Skip to content

How to create a vibrant garden with these colour combinations

Landscape designer Franchesca Watson explores the nuances of combining colours in your outdoor space

Bookmark article to read later

By House & Garden South Africa | April 11, 2022 | Gardens

The matrix of a garden is usually green foliage with pops of colour provided by flowers that come and go through the seasons.

Photograph: Elsa Young

For permanent year-round drama, consider working with hued foliage. Variegated and tinted leaves are very much back in vogue – try the Sambucus nigra ‘Black Lace’ or Arabian lilac now available.’ White and blue colour schemes will always have a cooling and calming effect, and reds, oranges and yellows are wonderfully exciting. Fiery tones can, however, dominate and combining them requires more thought than cooler shades, which are more forgiving.

I combine hot colours that are close together on the spectrum, such as red, burgundy, pinks and orange roses, as opposed to reds and yellows. Blocks of solid colour make a striking statement and are best in specific positions, such as entrances and terraces. I prefer them close to the buildings for a more considered look and not jumping out of the middle distance in a garden.

Photograph: Elsa Young

Balance of colour in the garden is a big consideration. Large, single ones, such as showy Hibiscus flowers, offer a different experience from a mass cluster such as a Bougainvillea. Take this into account when considering where you place flowers, especially those with hot colours that draw the eye. When I need large brushes of colour in the garden, I tend towards mass planting a delicate flower or fine foliage and intersperse this with smaller groupings of a more robust graphic at the same end of the colour spectrum. For example, masses of dainty, orange-coloured Geum create a wonderful haze of apricot in the garden, which I would then combine with punchy Dahlias in soft yellow or cream.

Consider balancing colour in the garden. Are you after bursts in certain areas and quieter, greener areas elsewhere, or perhaps you would prefer a soft colour that rhythmically weaves through it with no contrasting splashes? Alternatively, hues can sweep through the garden in a progression, for example, starting with purple, shifting into tones of mauve, then shades of blue and finally lilac.

Photograph: Elsa Young

At the moment, I am loving the shock of clashing colour, having recently mixed yellow Coreopsis with purple Lobelia, and blue Petrea with yellow Carolina jessamine, to good effect.

My approach to using colour in a garden is to create relatively colourful areas with plenty of greenery for harmony.

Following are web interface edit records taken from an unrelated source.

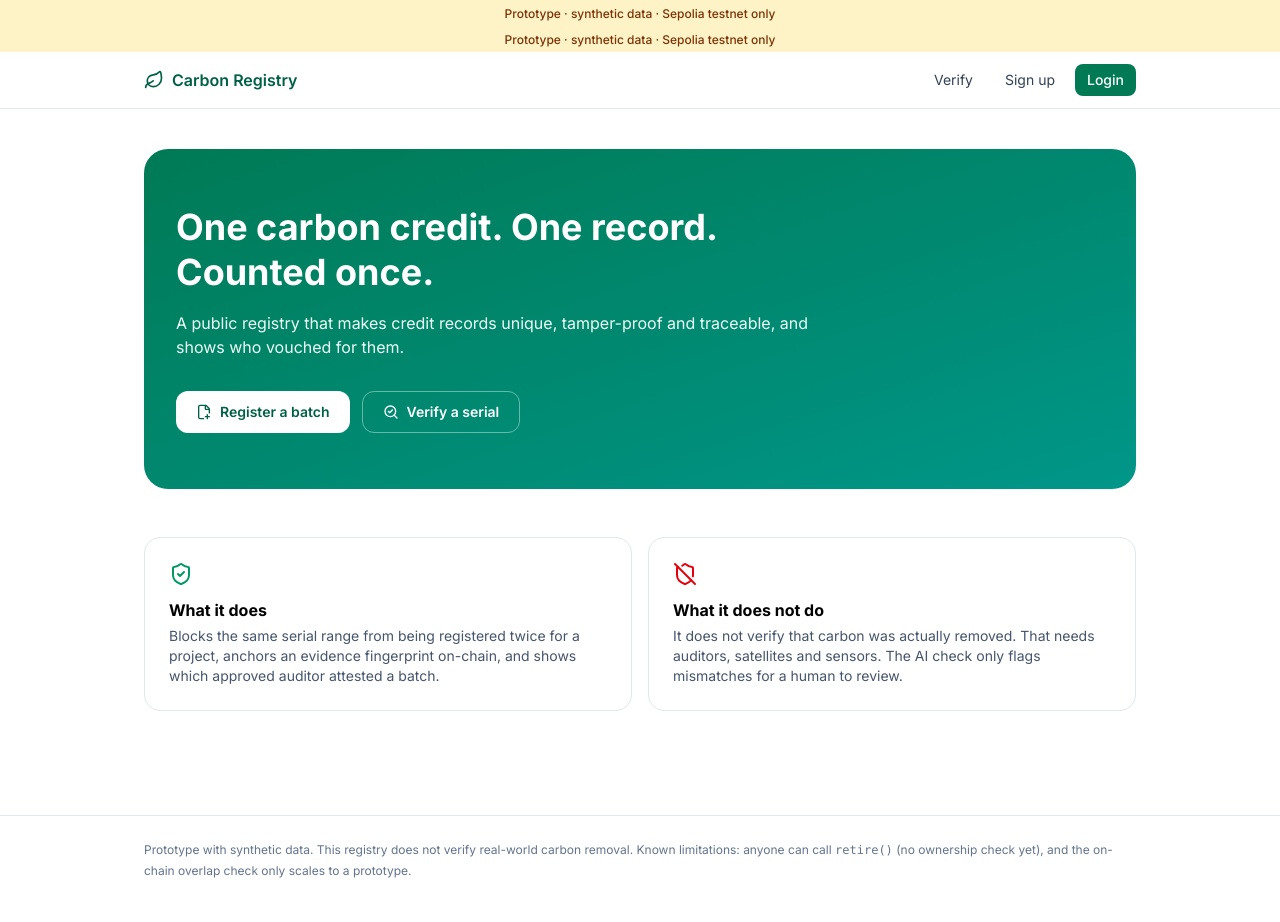
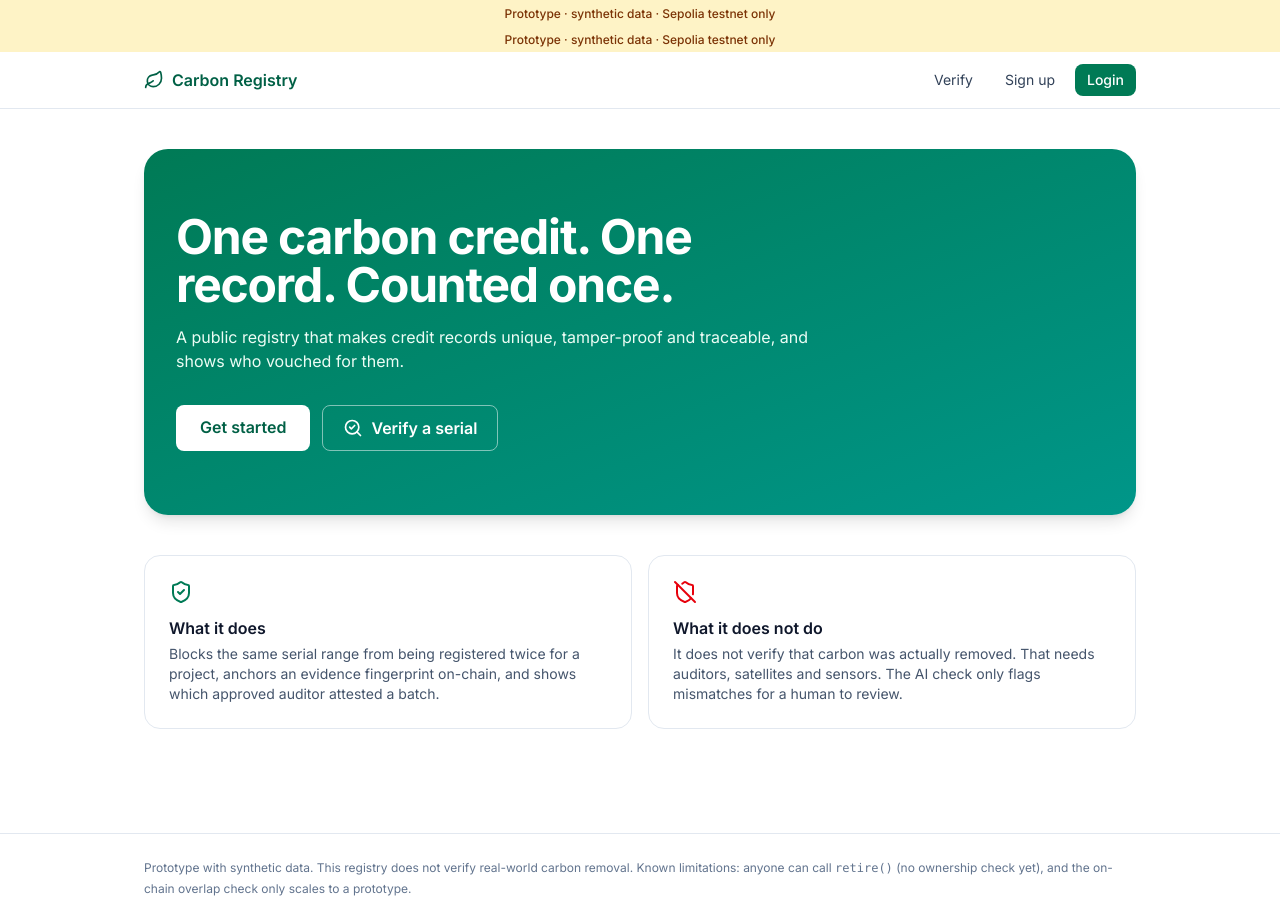
Before and after one commit to shauryasync/carbon-trace, a Next.js app in the folder web/: page / in a window 1280 px wide. Built offline with nearby package versions, Linux system fonts and the light colour scheme.

Commit message:
feat(frontend): home page with login-aware hero

```diff
--- a/web/app/page.tsx
+++ b/web/app/page.tsx
@@ -1,45 +1,40 @@
-import Link from "next/link";
-import { FilePlus2, SearchCheck, ShieldCheck, ShieldOff } from "lucide-react";
+import { ShieldCheck, ShieldOff } from "lucide-react";
+import HeroButtons from "@/components/HeroButtons";
 
 export default function Home() {
   return (
-    <div className="space-y-12">
-      <section className="rounded-3xl bg-gradient-to-br from-emerald-700 to-teal-600 px-8 py-14 text-white">
-        <h1 className="max-w-2xl text-3xl font-bold leading-tight sm:text-4xl">
+    <>
+      <section className="rounded-3xl bg-gradient-to-br from-emerald-700 to-teal-600 px-8 py-16 text-white shadow-lg">
+        <h1 className="max-w-2xl text-4xl font-bold tracking-tight sm:text-5xl">
           One carbon credit. One record. Counted once.
         </h1>
         <p className="mt-4 max-w-2xl text-emerald-50">
-          A public registry that makes credit records unique, tamper-proof and traceable, and shows
-          who vouched for them.
+          A public registry that makes credit records unique, tamper-proof and
+          traceable, and shows who vouched for them.
         </p>
-        <div className="mt-8 flex flex-wrap gap-3">
-          <Link href="/register" className="inline-flex items-center gap-2 rounded-xl bg-white px-5 py-2.5 text-sm font-semibold text-emerald-800 hover:bg-emerald-50">
-            <FilePlus2 className="h-4 w-4" /> Register a batch
-          </Link>
-          <Link href="/verify" className="inline-flex items-center gap-2 rounded-xl border border-white/40 px-5 py-2.5 text-sm font-semibold text-white hover:bg-white/10">
-            <SearchCheck className="h-4 w-4" /> Verify a serial
-          </Link>
-        </div>
+        <HeroButtons />
       </section>
 
-      <section className="grid gap-4 sm:grid-cols-2">
-        <div className="rounded-2xl border border-slate-200 bg-white p-6">
-          <ShieldCheck className="h-6 w-6 text-emerald-600" />
-          <h2 className="mt-3 font-bold text-black">What it does</h2>
+      <section className="mt-10 grid gap-4 md:grid-cols-2">
+        <div className="rounded-2xl border border-slate-200 bg-white p-6 text-slate-900">
+          <ShieldCheck className="h-6 w-6 text-emerald-700" />
+          <h2 className="mt-3 font-semibold">What it does</h2>
           <p className="mt-1 text-sm text-slate-600">
-            Blocks the same serial range from being registered twice for a project, anchors an
-            evidence fingerprint on-chain, and shows which approved auditor attested a batch.
+            Blocks the same serial range from being registered twice for a
+            project, anchors an evidence fingerprint on-chain, and shows which
+            approved auditor attested a batch.
           </p>
         </div>
-        <div className="rounded-2xl border border-slate-200 bg-white p-6">
+        <div className="rounded-2xl border border-slate-200 bg-white p-6 text-slate-900">
           <ShieldOff className="h-6 w-6 text-red-600" />
-          <h2 className="mt-3 font-bold text-black">What it does not do</h2>
+          <h2 className="mt-3 font-semibold">What it does not do</h2>
           <p className="mt-1 text-sm text-slate-600">
-            It does not verify that carbon was actually removed. That needs auditors, satellites and
-            sensors. The AI check only flags mismatches for a human to review.
+            It does not verify that carbon was actually removed. That needs
+            auditors, satellites and sensors. The AI check only flags mismatches
+            for a human to review.
           </p>
         </div>
       </section>
-    </div>
+    </>
   );
 }
```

It usually ends up about 65 per cent green and the remainder colour. Of course, you need to understand when the plants will come into flower seasonally – there is no use planning a great blue and white display if they are not going to flower at the same time.

Photograph: Supplied
Photograph: Elsa Young